In an interview late last night, Mayor Eric Papenfuse said officials from his administration, police officers and firefighters will walk from city hall to the Capitol in a last-ditch effort to convince House Speaker Mike Turzai to back a measure that would free the city from Act 47, the state’s program for fiscally distressed cities.
The state legislature is on the brink of passing a 2018-19 budget, which may include an amendment that would allow Harrisburg to exit Act 47 by granting the city the ability to retain increases to both its local services tax (LST) and earned income tax (EST).
“We have made incredible inroads,” Papenfuse said. “We have an amendment to the fiscal code that will allow the city to keep its taxing authority and exit Act 47.”
Papenfuse said he believes that majorities in both the House and Senate, as well as Gov. Tom Wolf, back the amendment. However, one critical House member is opposed—Turzai.
If the amendment fails, the city likely will be plunged back into state receivership, Papenfuse said.
That’s because the city’s Act 47 status ends in September and, with it, the city’s extra taxing authority, which accounts for about $14 million of its $72 million budget.
The city could stay in Act 47 for three more years, but that would require another financial plan, likely without the extra taxing authority, Papenfuse said. Because the city would never raise property taxes enough to cover the budget shortfall, it almost certainly would wind up back in state receivership, he said.
“Ultimately, it brings us right back to square one,” he said. “All the gains we made would be wiped out.”
Last week, Turzai released a statement announcing his opposition to the amendment, stating that Harrisburg should remain in Act 47.
“If Harrisburg officials want to get out of Act 47, they should give up the increased earned income tax on residents and the doubling of the local services tax (LST),” Turzai said. “Further, while in Act 47, the city needs to make changes working with the private sector, not against it.”
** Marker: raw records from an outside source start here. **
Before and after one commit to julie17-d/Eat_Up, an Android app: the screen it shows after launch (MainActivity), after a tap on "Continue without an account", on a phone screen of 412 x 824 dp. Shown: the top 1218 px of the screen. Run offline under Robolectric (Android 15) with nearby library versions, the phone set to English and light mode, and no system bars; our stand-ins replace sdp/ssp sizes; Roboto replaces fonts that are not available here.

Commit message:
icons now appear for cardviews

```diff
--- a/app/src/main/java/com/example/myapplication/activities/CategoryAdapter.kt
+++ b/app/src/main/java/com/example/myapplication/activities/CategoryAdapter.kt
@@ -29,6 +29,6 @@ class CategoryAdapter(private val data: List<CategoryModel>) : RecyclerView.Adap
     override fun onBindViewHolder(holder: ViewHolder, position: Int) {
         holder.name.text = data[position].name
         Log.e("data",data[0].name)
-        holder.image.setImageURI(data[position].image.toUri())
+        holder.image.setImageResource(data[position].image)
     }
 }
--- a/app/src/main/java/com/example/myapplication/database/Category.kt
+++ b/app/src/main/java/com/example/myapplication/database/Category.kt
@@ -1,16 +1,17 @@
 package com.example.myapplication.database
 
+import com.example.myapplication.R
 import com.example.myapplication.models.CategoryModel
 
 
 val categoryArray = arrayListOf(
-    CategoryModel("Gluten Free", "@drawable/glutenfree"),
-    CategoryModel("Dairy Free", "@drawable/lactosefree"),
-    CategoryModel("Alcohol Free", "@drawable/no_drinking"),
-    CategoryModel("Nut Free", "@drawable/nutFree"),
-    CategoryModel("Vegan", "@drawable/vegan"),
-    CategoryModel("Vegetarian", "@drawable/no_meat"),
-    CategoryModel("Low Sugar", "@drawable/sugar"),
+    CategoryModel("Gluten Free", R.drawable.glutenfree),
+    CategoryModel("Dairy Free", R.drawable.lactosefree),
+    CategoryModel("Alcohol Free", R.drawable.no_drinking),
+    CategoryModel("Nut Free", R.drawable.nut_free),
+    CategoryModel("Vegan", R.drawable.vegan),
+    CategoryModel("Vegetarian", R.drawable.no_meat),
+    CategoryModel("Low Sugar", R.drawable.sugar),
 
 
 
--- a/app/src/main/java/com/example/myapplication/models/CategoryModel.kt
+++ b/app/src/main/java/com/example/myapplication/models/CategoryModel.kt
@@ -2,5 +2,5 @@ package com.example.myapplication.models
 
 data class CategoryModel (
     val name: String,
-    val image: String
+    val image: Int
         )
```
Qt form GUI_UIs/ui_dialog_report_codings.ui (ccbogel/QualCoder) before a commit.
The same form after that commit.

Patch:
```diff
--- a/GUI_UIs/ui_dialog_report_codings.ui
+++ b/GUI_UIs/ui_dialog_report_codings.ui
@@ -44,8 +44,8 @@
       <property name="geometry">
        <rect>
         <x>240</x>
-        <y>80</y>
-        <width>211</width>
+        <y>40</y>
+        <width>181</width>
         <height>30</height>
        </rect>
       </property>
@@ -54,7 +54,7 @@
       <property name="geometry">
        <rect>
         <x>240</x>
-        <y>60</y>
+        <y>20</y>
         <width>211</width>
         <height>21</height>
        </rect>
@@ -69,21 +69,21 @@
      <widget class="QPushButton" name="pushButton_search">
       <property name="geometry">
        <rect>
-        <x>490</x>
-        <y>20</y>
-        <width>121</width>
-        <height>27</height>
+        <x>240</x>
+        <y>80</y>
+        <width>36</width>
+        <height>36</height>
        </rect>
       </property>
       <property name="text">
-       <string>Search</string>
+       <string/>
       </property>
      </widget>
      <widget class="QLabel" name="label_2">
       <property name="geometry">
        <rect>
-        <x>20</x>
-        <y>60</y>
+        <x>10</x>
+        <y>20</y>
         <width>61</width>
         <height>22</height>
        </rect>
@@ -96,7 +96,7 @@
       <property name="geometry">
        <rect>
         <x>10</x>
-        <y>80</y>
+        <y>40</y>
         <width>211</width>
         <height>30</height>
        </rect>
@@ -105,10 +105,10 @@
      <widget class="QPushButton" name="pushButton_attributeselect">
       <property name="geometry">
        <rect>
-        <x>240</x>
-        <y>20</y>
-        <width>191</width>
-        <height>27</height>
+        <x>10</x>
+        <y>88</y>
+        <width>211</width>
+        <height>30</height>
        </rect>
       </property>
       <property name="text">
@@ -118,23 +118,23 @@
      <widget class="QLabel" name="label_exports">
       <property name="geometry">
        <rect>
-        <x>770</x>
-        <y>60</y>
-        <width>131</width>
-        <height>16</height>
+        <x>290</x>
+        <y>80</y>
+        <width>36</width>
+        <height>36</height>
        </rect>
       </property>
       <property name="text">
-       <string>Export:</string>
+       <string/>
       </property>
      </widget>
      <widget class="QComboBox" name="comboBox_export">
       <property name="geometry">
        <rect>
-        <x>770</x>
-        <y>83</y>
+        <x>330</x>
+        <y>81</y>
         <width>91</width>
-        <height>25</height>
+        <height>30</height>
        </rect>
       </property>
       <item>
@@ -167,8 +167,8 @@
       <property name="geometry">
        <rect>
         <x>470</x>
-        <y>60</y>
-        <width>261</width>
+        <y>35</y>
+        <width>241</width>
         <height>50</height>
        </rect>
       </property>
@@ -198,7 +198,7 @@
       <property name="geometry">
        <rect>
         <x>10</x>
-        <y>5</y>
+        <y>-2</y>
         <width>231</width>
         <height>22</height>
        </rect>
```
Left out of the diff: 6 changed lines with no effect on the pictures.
As part of its financial recovery plan, the state allowed the city to double its EIT to 2 percent and triple its LST to $156 a year.
In his statement, Turzai said that he believes that city has not done all it can to put its fiscal house in order.
“While Harrisburg officials claim to have taken steps to address the city’s legacy costs, they have not truly begun to undertake the needed reforms to get the city back onto steady financial footing,” he said. “Allowing the city to maintain the increased taxes allowed under Act 47 without the oversight to rein in its spending would only seek to encourage the city to continue the spending habits that got them into Act 47 protection in the first place.”
Papenfuse said that, on Thursday afternoon, he met briefly with Turzai, but made little progress in convincing him that the city has cut expenses “to the bone” and, having sold off its incinerator and leased out its parking system, had no other major assets that it could monetize. The meeting, he said, ended acrimoniously, leading to the plan to march to the Capitol building on Friday morning.
“The danger is that, if [Turzai] is successful, he’s made things even worse for us,” Papenfuse said. “If he’s successful, we’re back in receivership.”
By marching, Papenfuse hopes to show legislators the city employees, especially the emergency workers, who help ensure the security of the state government every day. These workers must believe they have stable jobs if they’re going to remain with the city, he said.
“Fire and police have agreed to walk with me to the speaker’s office because we simply can’t cut public safety,” he said.